WHAT YOU SHOULD DO> Every line of the listing below must be printed again exactly, apart from its pictures.

RECORDS PROVIDED>

____

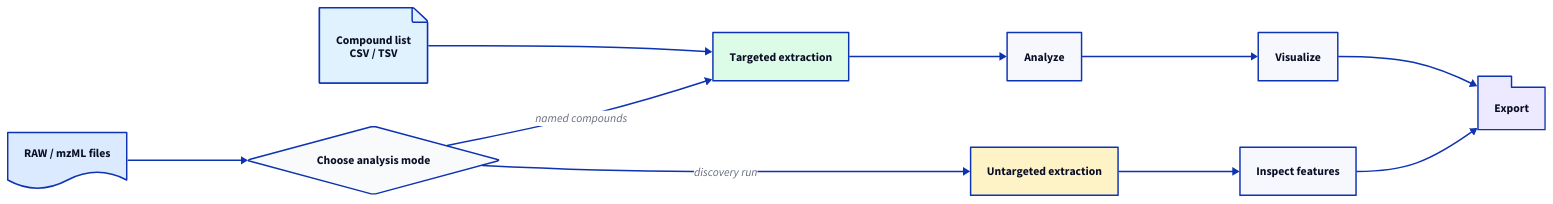
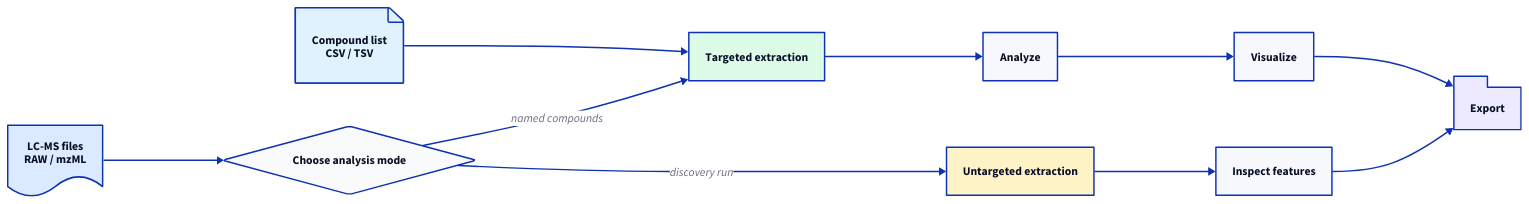
The diagram in workflow/prepare-data.md (MorscherLab/LEAF-docs), drawn with D2 before and after one commit. The commit also changed other lines of this file and 23 other files, not shown here.

````diff
--- a/workflow/prepare-data.md
+++ b/workflow/prepare-data.md
@@ -9,41 +9,41 @@
 ```d2
 direction: right
 
-raw: "RAW / mzML files" {
+raw: "LC-MS files\nRAW / mzML" {
   shape: document
   style.fill: "#dbeafe"
 }
 
 choice: "Choose analysis mode" {
   shape: diamond
   style.fill: "#f8fafc"
 }
 
 compounds: "Compound list\nCSV / TSV" {
   shape: page
   style.fill: "#e0f2fe"
 }
 
 targeted: "Targeted extraction" {
   style.fill: "#dcfce7"
 }
 analyze: "Analyze"
 visualize: "Visualize"
 
 untargeted: "Untargeted extraction" {
   style.fill: "#fef3c7"
 }
 inspect: "Inspect features"
 
 export: "Export" {
   shape: package
   style.fill: "#ede9fe"
 }
 
 raw -> choice
 compounds -> targeted
 choice -> targeted: "named compounds"
 choice -> untargeted: "discovery run"
 targeted -> analyze -> visualize -> export
 untargeted -> inspect -> export
 ```
````
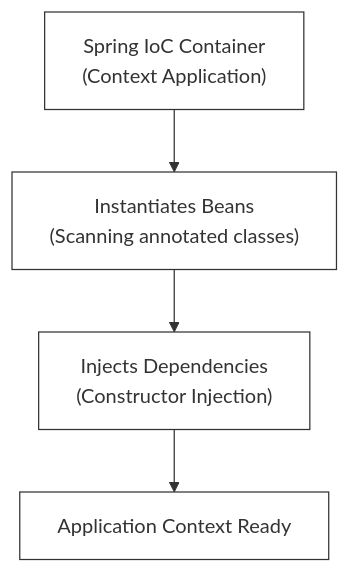
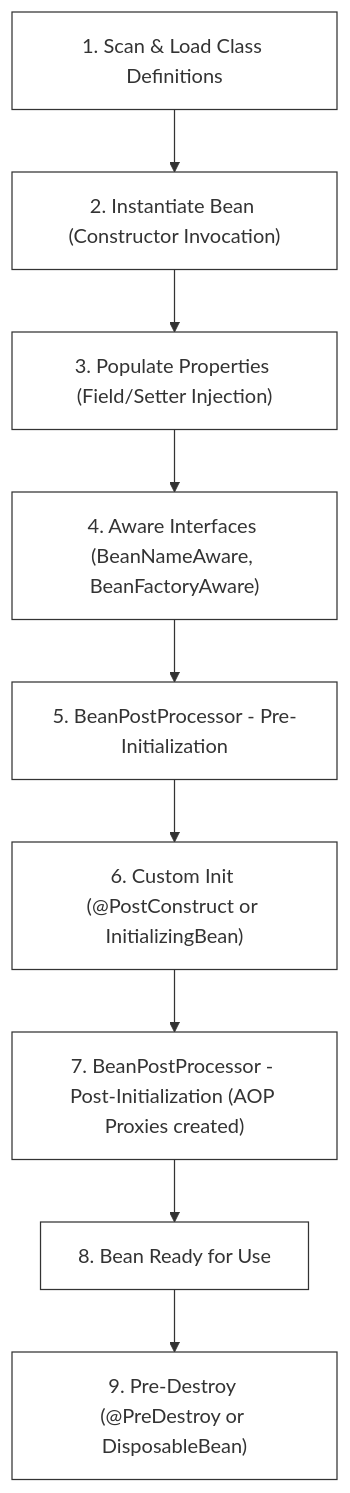
The diagram in languages/l01-spring-boot/README.md (nishant-iith/learning-with-projects), drawn with Mermaid before and after one commit. The commit also changed other lines of this file and 1 other file, not shown here.

Commit message:
docs: expand Spring Boot and custom DI container study handbooks

````diff
--- a/languages/l01-spring-boot/README.md
+++ b/languages/l01-spring-boot/README.md
@@ -11,8 +35,13 @@
 ```mermaid
 graph TD
     classDef default fill:#ffffff,stroke:#333333,stroke-width:1px,color:#333333;
 
-    IoC["Spring IoC Container<br>(Context Application)"] --> Instantiate["Instantiates Beans<br>(Scanning annotated classes)"]
-    Instantiate --> Wire["Injects Dependencies<br>(Constructor Injection)"]
-    Wire --> Ready["Application Context Ready"]
+    Start["1. Scan & Load Class Definitions"] --> Instantiate["2. Instantiate Bean (Constructor Invocation)"]
+    Instantiate --> Populate["3. Populate Properties (Field/Setter Injection)"]
+    Populate --> Aware["4. Aware Interfaces (BeanNameAware, BeanFactoryAware)"]
+    Aware --> PreInit["5. BeanPostProcessor - Pre-Initialization"]
+    PreInit --> Init["6. Custom Init (@PostConstruct or InitializingBean)"]
+    Init --> PostInit["7. BeanPostProcessor - Post-Initialization (AOP Proxies created)"]
+    PostInit --> Ready["8. Bean Ready for Use"]
+    Ready --> Destroy["9. Pre-Destroy (@PreDestroy or DisposableBean)"]
 ```
````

____

REPLY TO THE EXERCISE>
The diagram in workflow/prepare-data.md (MorscherLab/LEAF-docs), drawn with D2 before and after one commit. The commit also changed other lines of this file and 23 other files, not shown here.

````diff
--- a/workflow/prepare-data.md
+++ b/workflow/prepare-data.md
@@ -9,41 +9,41 @@
 ```d2
 direction: right
 
-raw: "RAW / mzML files" {
+raw: "LC-MS files\nRAW / mzML" {
   shape: document
   style.fill: "#dbeafe"
 }
 
 choice: "Choose analysis mode" {
   shape: diamond
   style.fill: "#f8fafc"
 }
 
 compounds: "Compound list\nCSV / TSV" {
   shape: page
   style.fill: "#e0f2fe"
 }
 
 targeted: "Targeted extraction" {
   style.fill: "#dcfce7"
 }
 analyze: "Analyze"
 visualize: "Visualize"
 
 untargeted: "Untargeted extraction" {
   style.fill: "#fef3c7"
 }
 inspect: "Inspect features"
 
 export: "Export" {
   shape: package
   style.fill: "#ede9fe"
 }
 
 raw -> choice
 compounds -> targeted
 choice -> targeted: "named compounds"
 choice -> untargeted: "discovery run"
 targeted -> analyze -> visualize -> export
 untargeted -> inspect -> export
 ```
````
The diagram in languages/l01-spring-boot/README.md (nishant-iith/learning-with-projects), drawn with Mermaid before and after one commit. The commit also changed other lines of this file and 1 other file, not shown here.

Commit message:
docs: expand Spring Boot and custom DI container study handbooks

````diff
--- a/languages/l01-spring-boot/README.md
+++ b/languages/l01-spring-boot/README.md
@@ -11,8 +35,13 @@
 ```mermaid
 graph TD
     classDef default fill:#ffffff,stroke:#333333,stroke-width:1px,color:#333333;
 
-    IoC["Spring IoC Container<br>(Context Application)"] --> Instantiate["Instantiates Beans<br>(Scanning annotated classes)"]
-    Instantiate --> Wire["Injects Dependencies<br>(Constructor Injection)"]
-    Wire --> Ready["Application Context Ready"]
+    Start["1. Scan & Load Class Definitions"] --> Instantiate["2. Instantiate Bean (Constructor Invocation)"]
+    Instantiate --> Populate["3. Populate Properties (Field/Setter Injection)"]
+    Populate --> Aware["4. Aware Interfaces (BeanNameAware, BeanFactoryAware)"]
+    Aware --> PreInit["5. BeanPostProcessor - Pre-Initialization"]
+    PreInit --> Init["6. Custom Init (@PostConstruct or InitializingBean)"]
+    Init --> PostInit["7. BeanPostProcessor - Post-Initialization (AOP Proxies created)"]
+    PostInit --> Ready["8. Bean Ready for Use"]
+    Ready --> Destroy["9. Pre-Destroy (@PreDestroy or DisposableBean)"]
 ```
````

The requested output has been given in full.